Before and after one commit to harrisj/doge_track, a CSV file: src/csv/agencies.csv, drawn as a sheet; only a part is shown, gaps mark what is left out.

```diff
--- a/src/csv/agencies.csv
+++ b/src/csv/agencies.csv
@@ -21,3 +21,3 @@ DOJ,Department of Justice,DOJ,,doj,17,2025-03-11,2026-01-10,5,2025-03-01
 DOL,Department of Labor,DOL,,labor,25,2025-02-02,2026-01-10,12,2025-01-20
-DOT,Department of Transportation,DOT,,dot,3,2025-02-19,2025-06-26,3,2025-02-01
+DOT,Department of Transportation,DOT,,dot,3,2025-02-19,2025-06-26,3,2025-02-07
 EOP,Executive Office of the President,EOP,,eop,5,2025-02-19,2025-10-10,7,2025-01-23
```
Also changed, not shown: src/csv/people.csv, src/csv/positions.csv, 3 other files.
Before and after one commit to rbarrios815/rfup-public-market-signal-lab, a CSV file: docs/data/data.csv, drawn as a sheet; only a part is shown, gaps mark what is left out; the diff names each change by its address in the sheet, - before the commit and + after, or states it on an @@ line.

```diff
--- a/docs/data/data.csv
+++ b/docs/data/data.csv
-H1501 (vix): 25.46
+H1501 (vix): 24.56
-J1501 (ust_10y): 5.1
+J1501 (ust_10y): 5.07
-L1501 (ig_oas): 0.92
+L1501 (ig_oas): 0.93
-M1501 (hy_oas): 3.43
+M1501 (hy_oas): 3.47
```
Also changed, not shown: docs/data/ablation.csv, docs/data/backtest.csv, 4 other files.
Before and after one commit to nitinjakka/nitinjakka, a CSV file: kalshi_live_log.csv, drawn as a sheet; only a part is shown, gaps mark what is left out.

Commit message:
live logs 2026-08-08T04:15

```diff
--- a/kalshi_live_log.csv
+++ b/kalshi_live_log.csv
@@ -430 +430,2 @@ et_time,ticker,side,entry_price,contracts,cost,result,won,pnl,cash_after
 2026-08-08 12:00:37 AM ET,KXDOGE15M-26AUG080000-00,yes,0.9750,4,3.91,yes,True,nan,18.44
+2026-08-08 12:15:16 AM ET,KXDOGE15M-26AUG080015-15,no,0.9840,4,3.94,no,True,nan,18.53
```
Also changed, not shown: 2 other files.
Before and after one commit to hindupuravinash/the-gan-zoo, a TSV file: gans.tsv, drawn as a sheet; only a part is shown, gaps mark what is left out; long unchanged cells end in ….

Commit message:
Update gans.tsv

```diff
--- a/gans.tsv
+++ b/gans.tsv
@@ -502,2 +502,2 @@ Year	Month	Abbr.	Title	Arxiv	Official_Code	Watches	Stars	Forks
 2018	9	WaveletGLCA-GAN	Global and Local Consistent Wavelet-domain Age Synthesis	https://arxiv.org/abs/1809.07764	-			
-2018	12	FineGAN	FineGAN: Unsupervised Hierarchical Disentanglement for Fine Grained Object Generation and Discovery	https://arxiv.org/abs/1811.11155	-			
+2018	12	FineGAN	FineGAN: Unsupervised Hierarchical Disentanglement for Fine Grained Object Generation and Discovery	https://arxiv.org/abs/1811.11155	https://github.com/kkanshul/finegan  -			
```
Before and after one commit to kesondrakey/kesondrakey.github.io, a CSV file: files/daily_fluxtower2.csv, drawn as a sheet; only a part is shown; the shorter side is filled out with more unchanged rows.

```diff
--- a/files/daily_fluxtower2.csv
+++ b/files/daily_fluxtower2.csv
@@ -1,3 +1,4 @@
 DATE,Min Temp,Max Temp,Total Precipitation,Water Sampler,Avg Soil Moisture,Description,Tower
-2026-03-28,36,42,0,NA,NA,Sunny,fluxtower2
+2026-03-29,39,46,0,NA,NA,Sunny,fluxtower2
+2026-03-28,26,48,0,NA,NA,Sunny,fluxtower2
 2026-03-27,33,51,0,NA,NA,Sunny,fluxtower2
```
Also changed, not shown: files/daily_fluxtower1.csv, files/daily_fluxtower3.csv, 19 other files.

§

YOUR OBJECTIVE: Collect every line from the records above that contains the word "data".

REPLY TO THE TASK:
Before and after one commit to rbarrios815/rfup-public-market-signal-lab, a CSV file: docs/data/data.csv, drawn as a sheet; only a part is shown, gaps mark what is left out; the diff names each change by its address in the sheet, - before the commit and + after, or states it on an @@ line.
--- a/docs/data/data.csv
+++ b/docs/data/data.csv
Also changed, not shown: docs/data/ablation.csv, docs/data/backtest.csv, 4 other files.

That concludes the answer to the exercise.